I ran into this article the other day, and I couldn't help but notice my Agreement Meter rising as I read on. All too often I've seen resources available that are intended to guide experienced or fledgling writers through the craft of writing, how to do it, how to stay at it, etc.
There's some great resources out there, but few have had as big of an impact as Save the Cat by Blake Snyder. Why's that? For starters, it's a screenwriting book which, according to the book's subtitle, is "the last book on screenwriting that you'll ever need." Since it hit the shelves in 2005, we started to notice a change in the delivery of the Hollywood blockbuster ... and film story in general. Turns out that since this book is centered on outlining a story (with a 15 step beat sheet), this could apply to any story, be in presented in a novel, a play, television, radio, you name it!
Before we knew it, we had lots of movies and novels that used this beat sheet as a guide that, more likely than not, aided in landing deals and discovering new talent that would have been left unexposed otherwise. A number of my author friends swear by it and have contributed part of their success to it.
I've taken a stab at it myself. In a way, it's an outline, and you have to fill in the beats. I've always been an outline writer, so what I got out of this book is when the elements are "supposed" to happen or when they "should be" introduced. While this is all and good, the bad thing about good things is people tend to jump on a good thing.
That means it's good right? For a limited time only, maybe ...
The article I mentioned details what I'm referring to. Now, when I go to the movies or read a new book, I can't help but feel an element of predictability. Yes, there are introductions, conflicts, rising action, climaxes, and so forth (all expected), but it feels more pointed, at times forced, much like messing with genetics to create an outcome rather than letting nature take its course, or focusing on a structure instead of the construction. Those who use the beat sheet as a guide (rather than the law) ultimately produce great stories. Thing is, we now have many stories that use this technique, and while it works, from what I'm seeing, some struggle with what to write between beats. Plot devices are randomly thrown in and the dialogue feels contrived - because that's WHEN it's "supposed" to happen.
I've always felt that the moment an external influence dictates what an artist does, some level of creativity is compromised. But wait, it even said in the book that it's a guide and not a rule book, but when something is toted as a "storytelling bible" and story structure software is created based on the beat sheet, you gotta wonder ...
This is just my thought on the matter. The key to a good story is execution - doesn't matter what style or structure. I'm by no means dissing this book or those who use it regularly, for the record. As a writer, I look for any tool I can get my hands on. The trick, at that point, is to use the tool in a way that only I can - the only way you can. Find ways to make it different from anything we've read or seen. That alone will help us develop a stand-out story to be proud of.

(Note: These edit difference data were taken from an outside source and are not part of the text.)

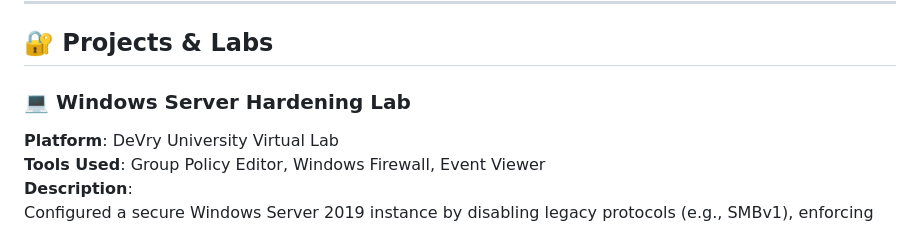
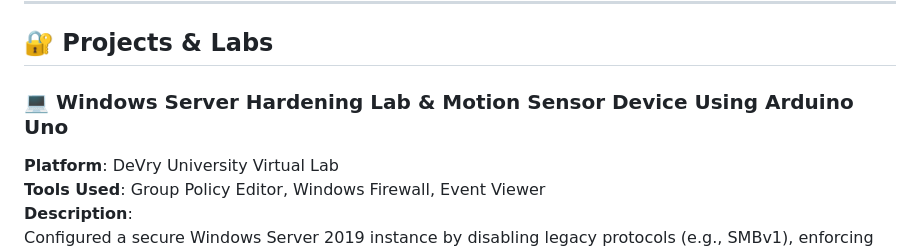
Before and after one commit to zayiereb/My-Portfolio, a Markdown page: README.md, the part around one of its changes. GitHub-like rendering.

```diff
--- a/README.md
+++ b/README.md
@@ -24,7 +24,7 @@ An aspiring cybersecurity professional currently pursuing my degree at DeVry Uni
 
 ## 🔐 Projects & Labs
 
-### 💻 Windows Server Hardening Lab
+### 💻 Windows Server Hardening Lab & Motion Sensor Device Using Arduino Uno
 
 **Platform**: DeVry University Virtual Lab
 **Tools Used**: Group Policy Editor, Windows Firewall, Event Viewer
```
Also changed, not shown: other parts of README.md (+2 -2 lines).
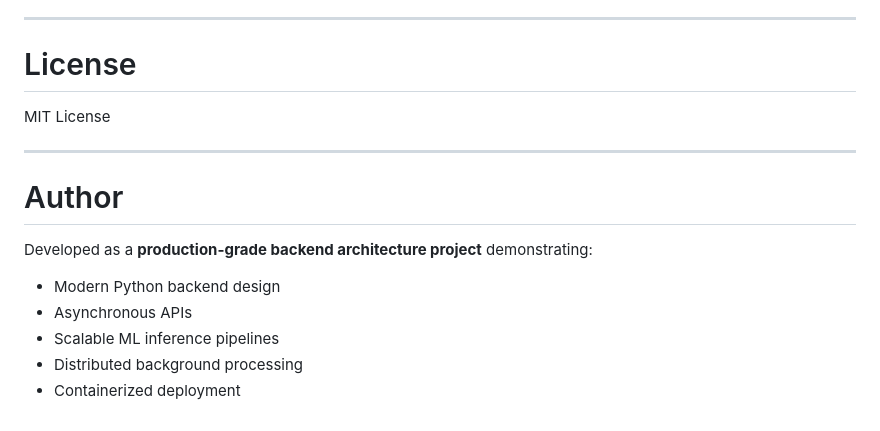
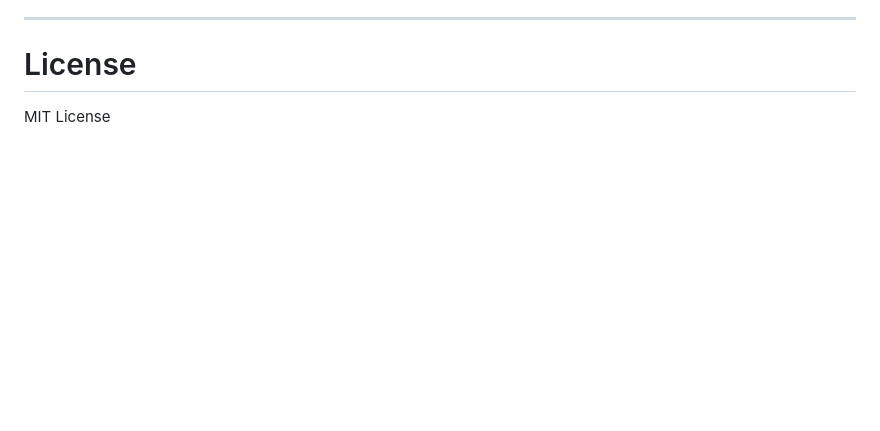
Before and after one commit to mohammadJaliliTorkamani/accento, a Markdown page: README.md, the part around the change. Drawn GitHub-style; blank space fills up the shorter version.

```diff
--- a/README.md
+++ b/README.md
@@ -342,16 +342,3 @@ Potential enhancements include:
 # License
 
 MIT License
-
-------------------------------------------------------------------------
-
-# Author
-
-Developed as a **production-grade backend architecture project**
-demonstrating:
-
--   Modern Python backend design
--   Asynchronous APIs
--   Scalable ML inference pipelines
--   Distributed background processing
--   Containerized deployment
```
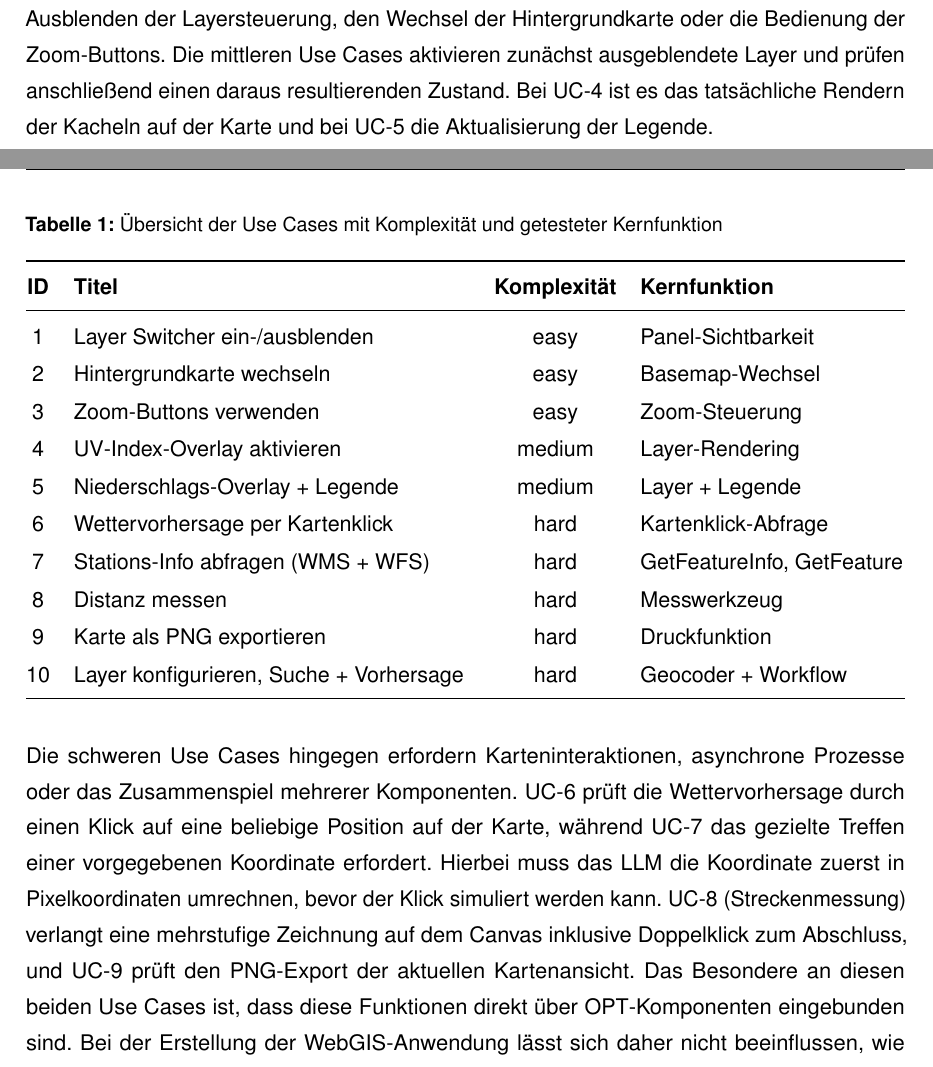
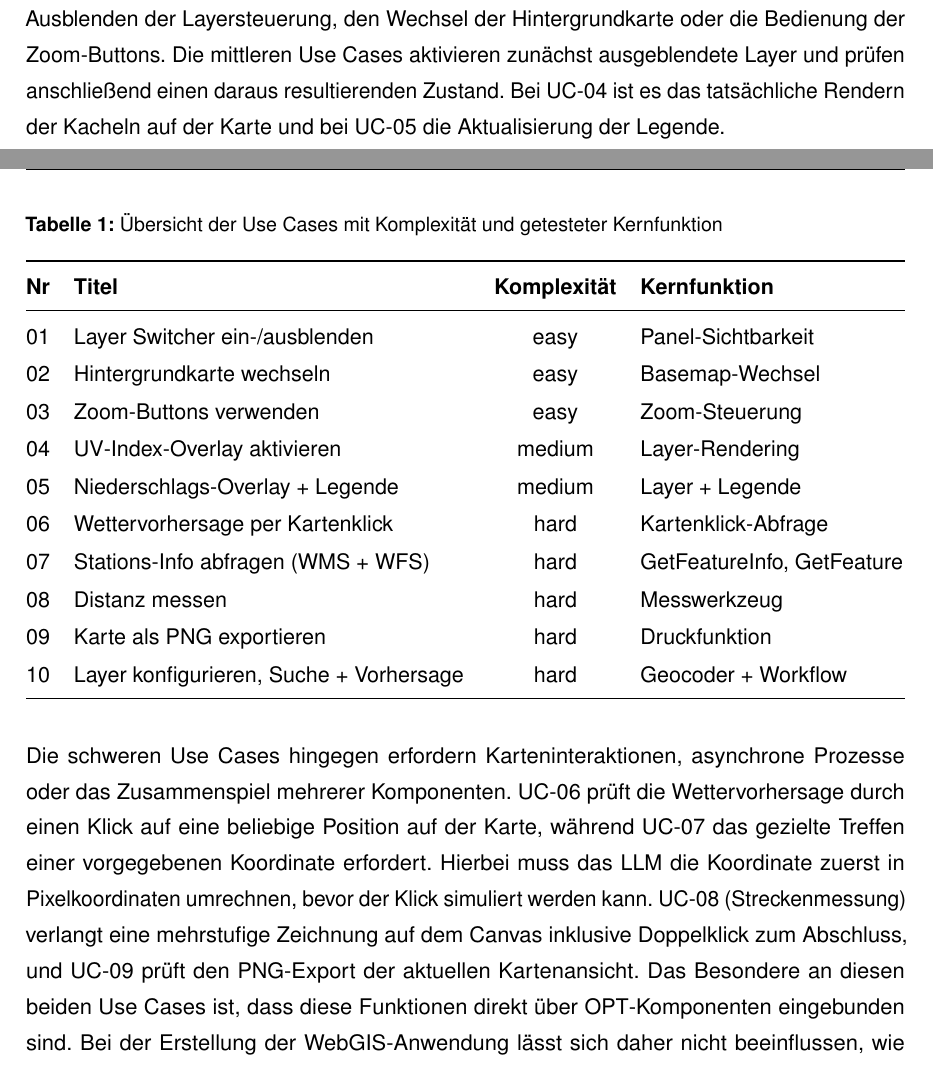
Before and after one commit to nils-gb156/bachelor-thesis, a LaTeX thesis (thesis_main.tex, which reads kapitel/kapitel_4/kapitel_4.tex, kapitel/kapitel_4/use_cases_tabelle.tex): two parts of pages 28 and 29 of 68, joined at a grey line, cut so that both start at the same text. The pictures show the PDF file thesis_main.pdf that the author committed with the source.

Commit message:
use case textformat anpassen

```diff
--- a/kapitel/kapitel_4/kapitel_4.tex
+++ b/kapitel/kapitel_4/kapitel_4.tex
@@ -30,5 +30,5 @@ Für das Experiment wurden zehn Use Cases erstellt, die typische Nutzerinterakti
 
 \input{kapitel/kapitel_4/use_cases_tabelle}
 
-Die einfachen Use Cases prüfen einzelne Bedienelemente über den \ac{DOM}, etwa das Ein- und Ausblenden der Layersteuerung, den Wechsel der Hintergrundkarte oder die Bedienung der Zoom-Buttons. Die mittleren Use Cases aktivieren zunächst ausgeblendete Layer und prüfen anschließend einen daraus resultierenden Zustand. Bei UC-4 ist es das tatsächliche Rendern der Kacheln auf der Karte und bei UC-5 die Aktualisierung der Legende.
+Die einfachen Use Cases prüfen einzelne Bedienelemente über den \ac{DOM}, etwa das Ein- und Ausblenden der Layersteuerung, den Wechsel der Hintergrundkarte oder die Bedienung der Zoom-Buttons. Die mittleren Use Cases aktivieren zunächst ausgeblendete Layer und prüfen anschließend einen daraus resultierenden Zustand. Bei UC-04 ist es das tatsächliche Rendern der Kacheln auf der Karte und bei UC-05 die Aktualisierung der Legende.
 
--- a/kapitel/kapitel_4/use_cases_tabelle.tex
+++ b/kapitel/kapitel_4/use_cases_tabelle.tex
@@ -3,17 +3,17 @@
     \renewcommand{\arraystretch}{1.3}
     \begin{tabularx}{\textwidth}{@{}c >{\hsize=1.2\hsize}X c >{\hsize=0.8\hsize}X@{}}
         \toprule
-        \textbf{ID} & \textbf{Titel} & \textbf{Komplexität} & \textbf{Kernfunktion} \\
+        \textbf{Nr} & \textbf{Titel} & \textbf{Komplexität} & \textbf{Kernfunktion} \\
         \midrule
-        1  & Layer Switcher ein-/ausblenden          & easy   & Panel-Sichtbarkeit   \\
-        2  & Hintergrundkarte wechseln               & easy   & Basemap-Wechsel      \\
-        3  & Zoom-Buttons verwenden                  & easy   & Zoom-Steuerung       \\
-        4  & UV-Index-Overlay aktivieren             & medium & Layer-Rendering      \\
-        5  & Niederschlags-Overlay + Legende         & medium & Layer + Legende      \\
-        6  & Wettervorhersage per Kartenklick        & hard   & Kartenklick-Abfrage  \\
-        7  & Stations-Info abfragen (WMS + WFS)      & hard   & GetFeatureInfo, GetFeature \\
-        8  & Distanz messen                          & hard   & Messwerkzeug         \\
-        9  & Karte als PNG exportieren               & hard   & Druckfunktion        \\
+        01  & Layer Switcher ein-/ausblenden          & easy   & Panel-Sichtbarkeit   \\
+        02  & Hintergrundkarte wechseln               & easy   & Basemap-Wechsel      \\
+        03  & Zoom-Buttons verwenden                  & easy   & Zoom-Steuerung       \\
+        04  & UV-Index-Overlay aktivieren             & medium & Layer-Rendering      \\
+        05  & Niederschlags-Overlay + Legende         & medium & Layer + Legende      \\
+        06  & Wettervorhersage per Kartenklick        & hard   & Kartenklick-Abfrage  \\
+        07  & Stations-Info abfragen (WMS + WFS)      & hard   & GetFeatureInfo, GetFeature \\
+        08  & Distanz messen                          & hard   & Messwerkzeug         \\
+        09  & Karte als PNG exportieren               & hard   & Druckfunktion        \\
         10 & Layer konfigurieren, Suche + Vorhersage & hard   & Geocoder + Workflow  \\
         \bottomrule
     \end{tabularx}
```
Also changed, not shown: thesis_main.pdf, kapitel/kapitel_4/kapitel_4.tex (2 more changed lines).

Open discussion time! I'd love to know what you think. Got to take off for now, so in case I don't see ya, have a fantastic weekend!
Does this structure run the risk of beating a tried and true formula to death? What does this mean for the future of storytelling? Do we expect books and movies to follow these beat now?
I'm David, it's about time we had an Aquaman movie ... right?